RECORDS TO PROCESS section start
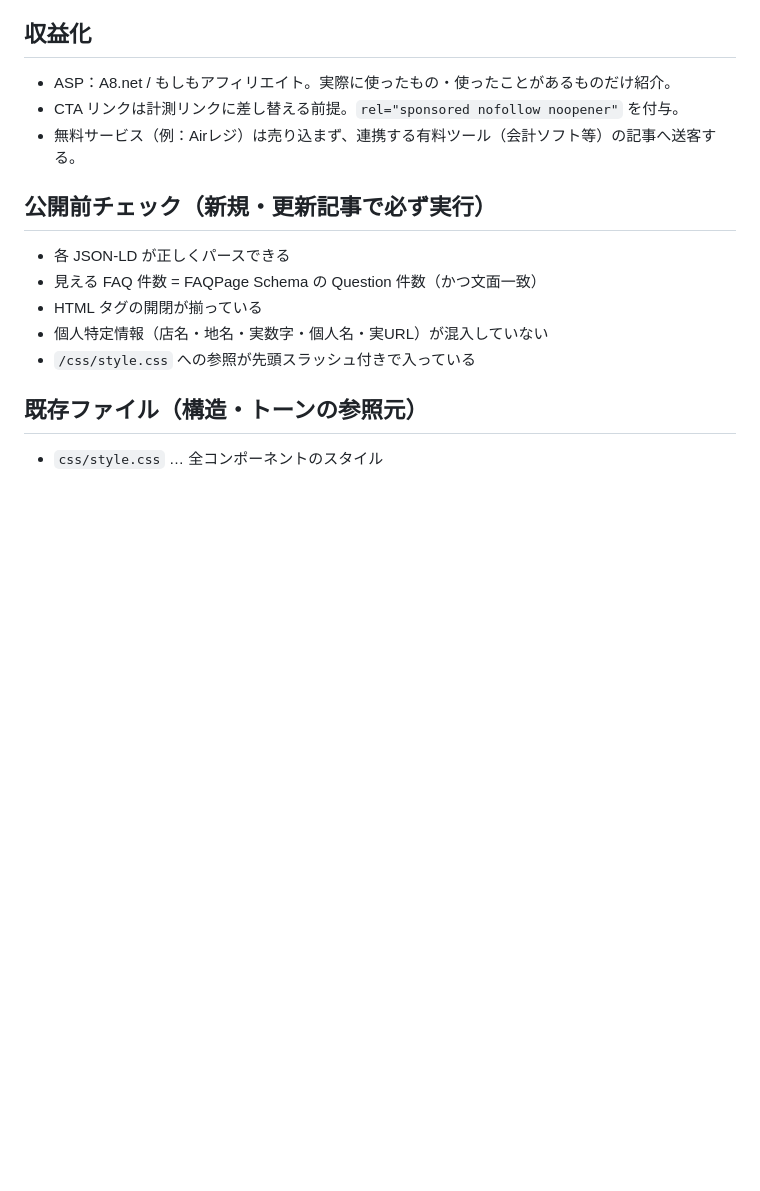
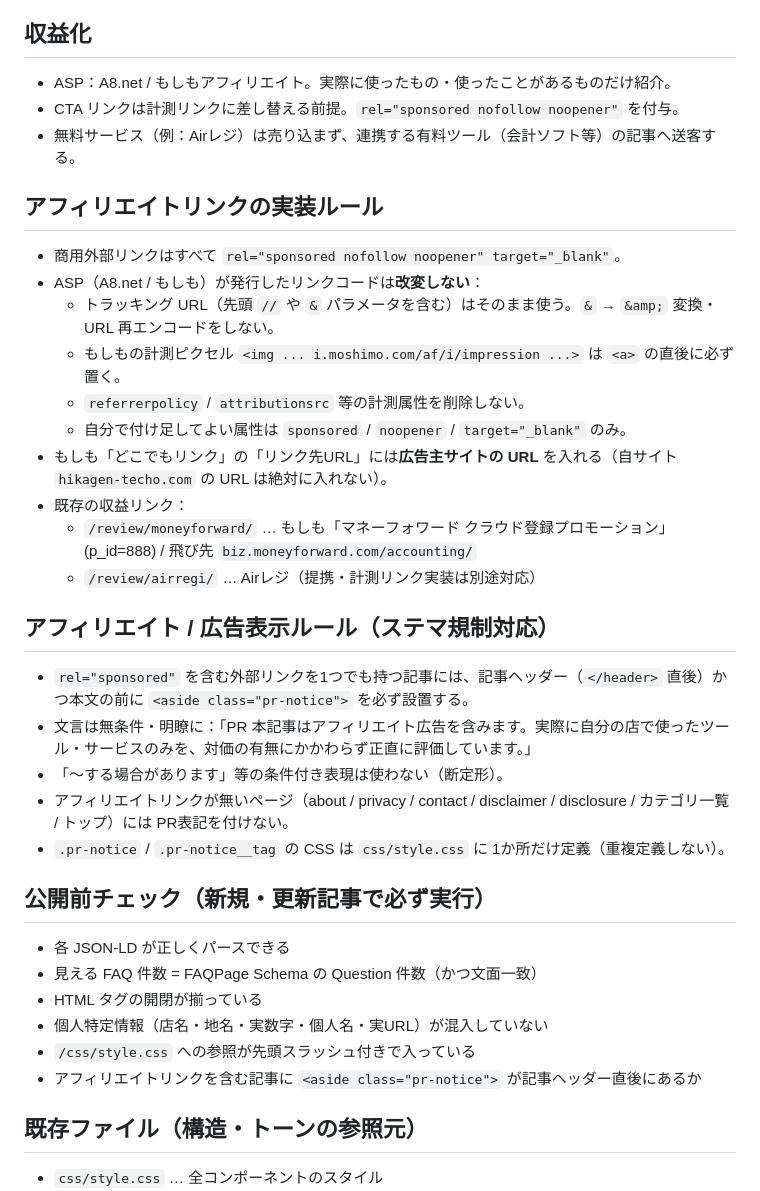
Before and after one commit to rairiu7/hikagen-techo, a Markdown page: CLAUDE.md, the part around one of its changes. GitHub-like rendering; blank space fills up the shorter version.

Commit message:
docs: 運用ルール（アフィリ表示・著者・デプロイ）をCLAUDE.mdに追記
Co-Authored-By: Claude Sonnet 4.6 <noreply@anthropic.com>

```diff
--- a/CLAUDE.md
+++ b/CLAUDE.md
@@ -61,12 +71,32 @@
 - CTA リンクは計測リンクに差し替える前提。`rel="sponsored nofollow noopener"` を付与。
 - 無料サービス（例：Airレジ）は売り込まず、連携する有料ツール（会計ソフト等）の記事へ送客する。
 
+## アフィリエイトリンクの実装ルール
+- 商用外部リンクはすべて `rel="sponsored nofollow noopener" target="_blank"`。
+- ASP（A8.net / もしも）が発行したリンクコードは**改変しない**：
+  - トラッキング URL（先頭 `//` や `&` パラメータを含む）はそのまま使う。`&` → `&amp;` 変換・URL 再エンコードをしない。
+  - もしもの計測ピクセル `<img ... i.moshimo.com/af/i/impression ...>` は `<a>` の直後に必ず置く。
+  - `referrerpolicy` / `attributionsrc` 等の計測属性を削除しない。
+  - 自分で付け足してよい属性は `sponsored` / `noopener` / `target="_blank"` のみ。
+- もしも「どこでもリンク」の「リンク先URL」には**広告主サイトの URL** を入れる（自サイト `hikagen-techo.com` の URL は絶対に入れない）。
+- 既存の収益リンク：
+  - `/review/moneyforward/` … もしも「マネーフォワード クラウド登録プロモーション」(p_id=888) / 飛び先 `biz.moneyforward.com/accounting/`
+  - `/review/airregi/` … Airレジ（提携・計測リンク実装は別途対応）
+
+## アフィリエイト / 広告表示ルール（ステマ規制対応）
+- `rel="sponsored"` を含む外部リンクを1つでも持つ記事には、記事ヘッダー（`</header>` 直後）かつ本文の前に `<aside class="pr-notice">` を必ず設置する。
+- 文言は無条件・明瞭に：「PR 本記事はアフィリエイト広告を含みます。実際に自分の店で使ったツール・サービスのみを、対価の有無にかかわらず正直に評価しています。」
+- 「〜する場合があります」等の条件付き表現は使わない（断定形）。
+- アフィリエイトリンクが無いページ（about / privacy / contact / disclaimer / disclosure / カテゴリ一覧 / トップ）には PR表記を付けない。
+- `.pr-notice` / `.pr-notice__tag` の CSS は `css/style.css` に 1か所だけ定義（重複定義しない）。
+
 ## 公開前チェック（新規・更新記事で必ず実行）
 - 各 JSON-LD が正しくパースできる
 - 見える FAQ 件数 = FAQPage Schema の Question 件数（かつ文面一致）
 - HTML タグの開閉が揃っている
 - 個人特定情報（店名・地名・実数字・個人名・実URL）が混入していない
 - `/css/style.css` への参照が先頭スラッシュ付きで入っている
+- アフィリエイトリンクを含む記事に `<aside class="pr-notice">` が記事ヘッダー直後にあるか
 
 ## 既存ファイル（構造・トーンの参照元）
 - `css/style.css` … 全コンポーネントのスタイル
```
Also changed, not shown: other parts of CLAUDE.md (+10 -0 lines).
RECORDS TO PROCESS section end
### YOUR GOAL
Print all entries exactly; skip the pictures.

### EXERCISE ANSWER
Before and after one commit to rairiu7/hikagen-techo, a Markdown page: CLAUDE.md, the part around one of its changes. GitHub-like rendering; blank space fills up the shorter version.

Commit message:
docs: 運用ルール（アフィリ表示・著者・デプロイ）をCLAUDE.mdに追記
Co-Authored-By: Claude Sonnet 4.6 <noreply@anthropic.com>

```diff
--- a/CLAUDE.md
+++ b/CLAUDE.md
@@ -61,12 +71,32 @@
 - CTA リンクは計測リンクに差し替える前提。`rel="sponsored nofollow noopener"` を付与。
 - 無料サービス（例：Airレジ）は売り込まず、連携する有料ツール（会計ソフト等）の記事へ送客する。
 
+## アフィリエイトリンクの実装ルール
+- 商用外部リンクはすべて `rel="sponsored nofollow noopener" target="_blank"`。
+- ASP（A8.net / もしも）が発行したリンクコードは**改変しない**：
+  - トラッキング URL（先頭 `//` や `&` パラメータを含む）はそのまま使う。`&` → `&amp;` 変換・URL 再エンコードをしない。
+  - もしもの計測ピクセル `<img ... i.moshimo.com/af/i/impression ...>` は `<a>` の直後に必ず置く。
+  - `referrerpolicy` / `attributionsrc` 等の計測属性を削除しない。
+  - 自分で付け足してよい属性は `sponsored` / `noopener` / `target="_blank"` のみ。
+- もしも「どこでもリンク」の「リンク先URL」には**広告主サイトの URL** を入れる（自サイト `hikagen-techo.com` の URL は絶対に入れない）。
+- 既存の収益リンク：
+  - `/review/moneyforward/` … もしも「マネーフォワード クラウド登録プロモーション」(p_id=888) / 飛び先 `biz.moneyforward.com/accounting/`
+  - `/review/airregi/` … Airレジ（提携・計測リンク実装は別途対応）
+
+## アフィリエイト / 広告表示ルール（ステマ規制対応）
+- `rel="sponsored"` を含む外部リンクを1つでも持つ記事には、記事ヘッダー（`</header>` 直後）かつ本文の前に `<aside class="pr-notice">` を必ず設置する。
+- 文言は無条件・明瞭に：「PR 本記事はアフィリエイト広告を含みます。実際に自分の店で使ったツール・サービスのみを、対価の有無にかかわらず正直に評価しています。」
+- 「〜する場合があります」等の条件付き表現は使わない（断定形）。
+- アフィリエイトリンクが無いページ（about / privacy / contact / disclaimer / disclosure / カテゴリ一覧 / トップ）には PR表記を付けない。
+- `.pr-notice` / `.pr-notice__tag` の CSS は `css/style.css` に 1か所だけ定義（重複定義しない）。
+
 ## 公開前チェック（新規・更新記事で必ず実行）
 - 各 JSON-LD が正しくパースできる
 - 見える FAQ 件数 = FAQPage Schema の Question 件数（かつ文面一致）
 - HTML タグの開閉が揃っている
 - 個人特定情報（店名・地名・実数字・個人名・実URL）が混入していない
 - `/css/style.css` への参照が先頭スラッシュ付きで入っている
+- アフィリエイトリンクを含む記事に `<aside class="pr-notice">` が記事ヘッダー直後にあるか
 
 ## 既存ファイル（構造・トーンの参照元）
 - `css/style.css` … 全コンポーネントのスタイル
```
Also changed, not shown: other parts of CLAUDE.md (+10 -0 lines).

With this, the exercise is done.